TASK STATEMENT: Repeat every entry exactly. Pictures stay out.

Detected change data
┄┄┄┄┄┄┄┄┄┄┄┄┄┄┄┄┄┄┄┄

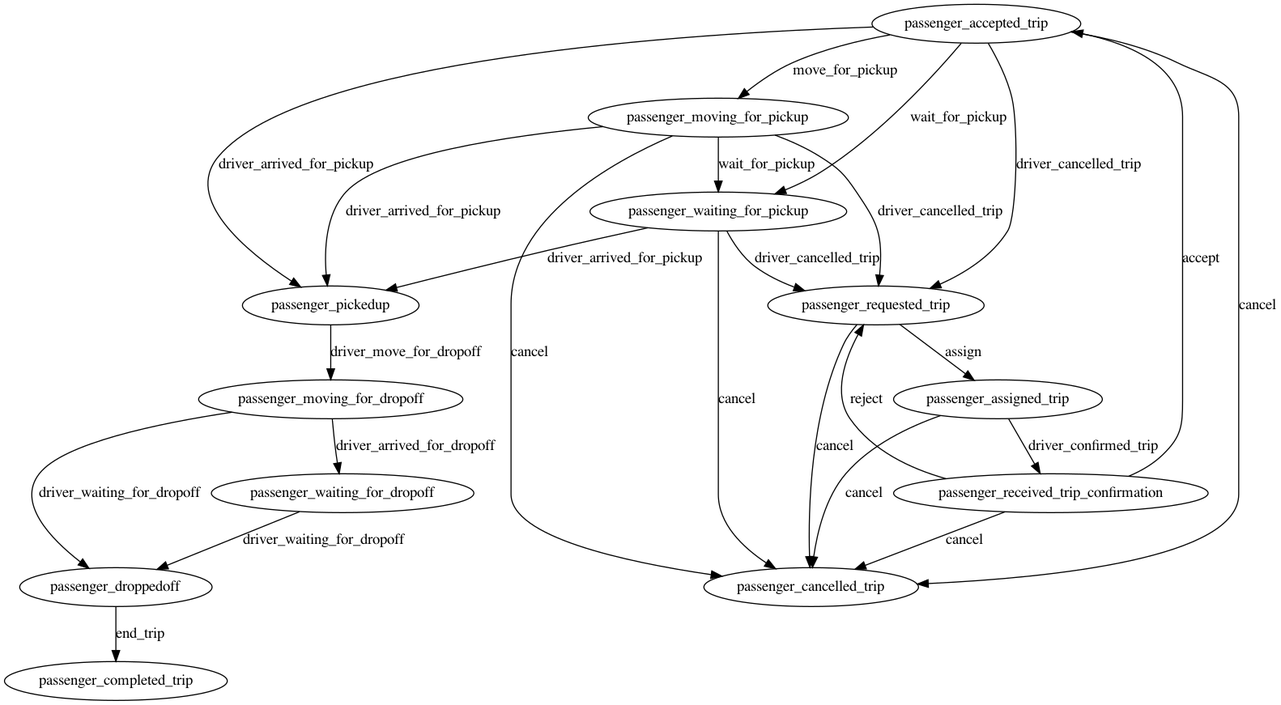
This is openroad_platform/state_transitions/RidehailPassengerTripStateMachine.gv.png from IORA-NUS/openride_server, a Graphviz export, as it was before one commit. Its source is kept beside it as openroad_platform/state_transitions/RidehailPassengerTripStateMachine.gv.
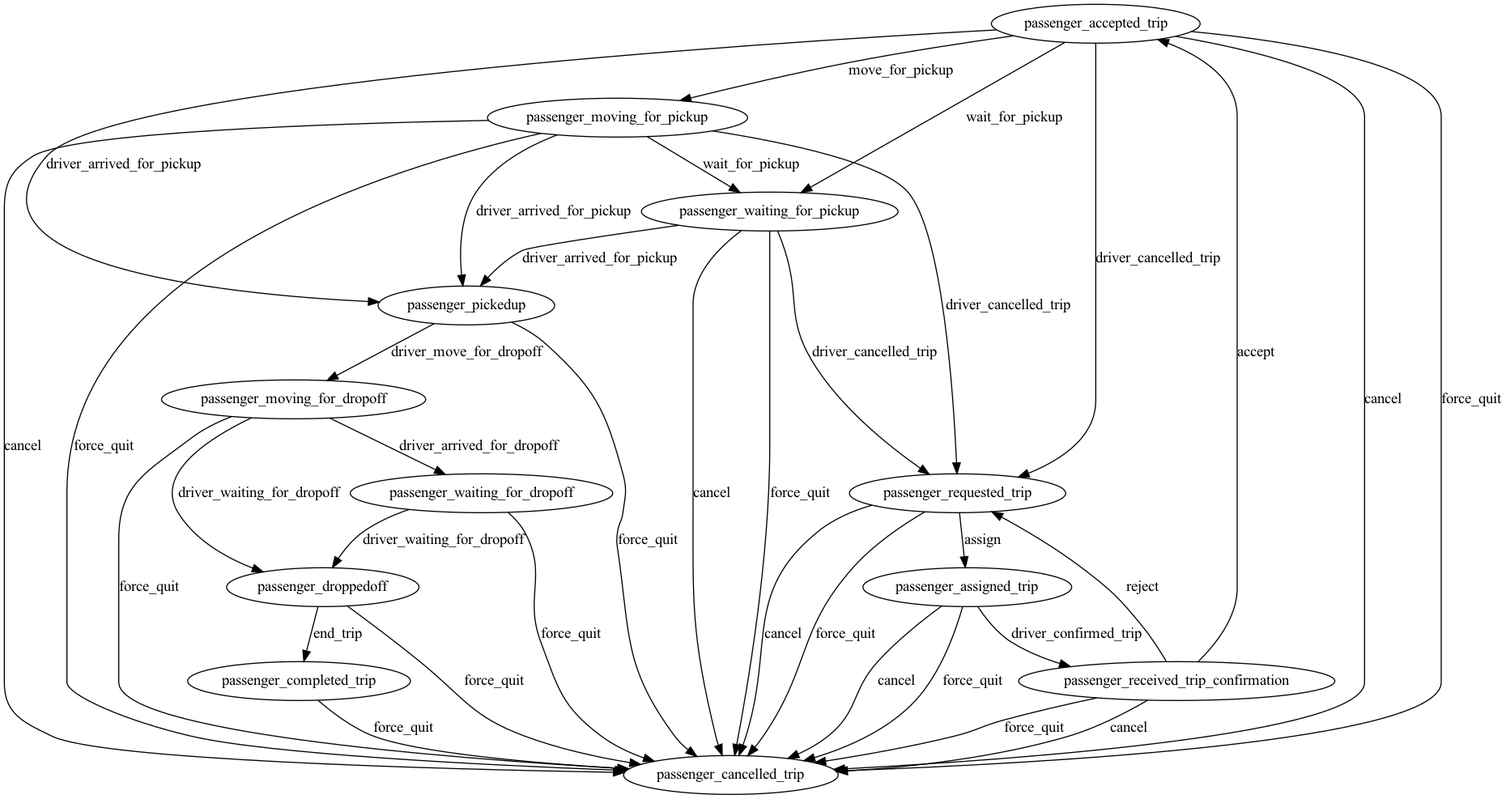
Later version of the same file.

Diff of the diagram source:
```diff
@@ -4,23 +4,34 @@
 	passenger_accepted_trip -> passenger_requested_trip [label=driver_cancelled_trip]
 	passenger_accepted_trip -> passenger_pickedup [label=driver_arrived_for_pickup]
 	passenger_accepted_trip -> passenger_cancelled_trip [label=cancel]
+	passenger_accepted_trip -> passenger_cancelled_trip [label=force_quit]
 	passenger_assigned_trip -> passenger_received_trip_confirmation [label=driver_confirmed_trip]
 	passenger_assigned_trip -> passenger_cancelled_trip [label=cancel]
+	passenger_assigned_trip -> passenger_cancelled_trip [label=force_quit]
+	passenger_completed_trip -> passenger_cancelled_trip [label=force_quit]
 	passenger_droppedoff -> passenger_completed_trip [label=end_trip]
+	passenger_droppedoff -> passenger_cancelled_trip [label=force_quit]
 	passenger_moving_for_dropoff -> passenger_waiting_for_dropoff [label=driver_arrived_for_dropoff]
 	passenger_moving_for_dropoff -> passenger_droppedoff [label=driver_waiting_for_dropoff]
+	passenger_moving_for_dropoff -> passenger_cancelled_trip [label=force_quit]
 	passenger_moving_for_pickup -> passenger_waiting_for_pickup [label=wait_for_pickup]
 	passenger_moving_for_pickup -> passenger_requested_trip [label=driver_cancelled_trip]
 	passenger_moving_for_pickup -> passenger_pickedup [label=driver_arrived_for_pickup]
 	passenger_moving_for_pickup -> passenger_cancelled_trip [label=cancel]
+	passenger_moving_for_pickup -> passenger_cancelled_trip [label=force_quit]
 	passenger_pickedup -> passenger_moving_for_dropoff [label=driver_move_for_dropoff]
+	passenger_pickedup -> passenger_cancelled_trip [label=force_quit]
 	passenger_received_trip_confirmation -> passenger_accepted_trip [label=accept]
 	passenger_received_trip_confirmation -> passenger_requested_trip [label=reject]
 	passenger_received_trip_confirmation -> passenger_cancelled_trip [label=cancel]
+	passenger_received_trip_confirmation -> passenger_cancelled_trip [label=force_quit]
 	passenger_requested_trip -> passenger_assigned_trip [label=assign]
 	passenger_requested_trip -> passenger_cancelled_trip [label=cancel]
+	passenger_requested_trip -> passenger_cancelled_trip [label=force_quit]
 	passenger_waiting_for_dropoff -> passenger_droppedoff [label=driver_waiting_for_dropoff]
+	passenger_waiting_for_dropoff -> passenger_cancelled_trip [label=force_quit]
 	passenger_waiting_for_pickup -> passenger_requested_trip [label=driver_cancelled_trip]
 	passenger_waiting_for_pickup -> passenger_pickedup [label=driver_arrived_for_pickup]
 	passenger_waiting_for_pickup -> passenger_cancelled_trip [label=cancel]
+	passenger_waiting_for_pickup -> passenger_cancelled_trip [label=force_quit]
 }
```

┄┄┄┄┄┄┄┄┄┄┄┄┄┄┄┄┄┄┄┄

THE COMPLETED TASK:
This is openroad_platform/state_transitions/RidehailPassengerTripStateMachine.gv.png from IORA-NUS/openride_server, a Graphviz export, as it was before one commit. Its source is kept beside it as openroad_platform/state_transitions/RidehailPassengerTripStateMachine.gv.
Later version of the same file.

Diff of the diagram source:
```diff
@@ -4,23 +4,34 @@
 	passenger_accepted_trip -> passenger_requested_trip [label=driver_cancelled_trip]
 	passenger_accepted_trip -> passenger_pickedup [label=driver_arrived_for_pickup]
 	passenger_accepted_trip -> passenger_cancelled_trip [label=cancel]
+	passenger_accepted_trip -> passenger_cancelled_trip [label=force_quit]
 	passenger_assigned_trip -> passenger_received_trip_confirmation [label=driver_confirmed_trip]
 	passenger_assigned_trip -> passenger_cancelled_trip [label=cancel]
+	passenger_assigned_trip -> passenger_cancelled_trip [label=force_quit]
+	passenger_completed_trip -> passenger_cancelled_trip [label=force_quit]
 	passenger_droppedoff -> passenger_completed_trip [label=end_trip]
+	passenger_droppedoff -> passenger_cancelled_trip [label=force_quit]
 	passenger_moving_for_dropoff -> passenger_waiting_for_dropoff [label=driver_arrived_for_dropoff]
 	passenger_moving_for_dropoff -> passenger_droppedoff [label=driver_waiting_for_dropoff]
+	passenger_moving_for_dropoff -> passenger_cancelled_trip [label=force_quit]
 	passenger_moving_for_pickup -> passenger_waiting_for_pickup [label=wait_for_pickup]
 	passenger_moving_for_pickup -> passenger_requested_trip [label=driver_cancelled_trip]
 	passenger_moving_for_pickup -> passenger_pickedup [label=driver_arrived_for_pickup]
 	passenger_moving_for_pickup -> passenger_cancelled_trip [label=cancel]
+	passenger_moving_for_pickup -> passenger_cancelled_trip [label=force_quit]
 	passenger_pickedup -> passenger_moving_for_dropoff [label=driver_move_for_dropoff]
+	passenger_pickedup -> passenger_cancelled_trip [label=force_quit]
 	passenger_received_trip_confirmation -> passenger_accepted_trip [label=accept]
 	passenger_received_trip_confirmation -> passenger_requested_trip [label=reject]
 	passenger_received_trip_confirmation -> passenger_cancelled_trip [label=cancel]
+	passenger_received_trip_confirmation -> passenger_cancelled_trip [label=force_quit]
 	passenger_requested_trip -> passenger_assigned_trip [label=assign]
 	passenger_requested_trip -> passenger_cancelled_trip [label=cancel]
+	passenger_requested_trip -> passenger_cancelled_trip [label=force_quit]
 	passenger_waiting_for_dropoff -> passenger_droppedoff [label=driver_waiting_for_dropoff]
+	passenger_waiting_for_dropoff -> passenger_cancelled_trip [label=force_quit]
 	passenger_waiting_for_pickup -> passenger_requested_trip [label=driver_cancelled_trip]
 	passenger_waiting_for_pickup -> passenger_pickedup [label=driver_arrived_for_pickup]
 	passenger_waiting_for_pickup -> passenger_cancelled_trip [label=cancel]
+	passenger_waiting_for_pickup -> passenger_cancelled_trip [label=force_quit]
 }
```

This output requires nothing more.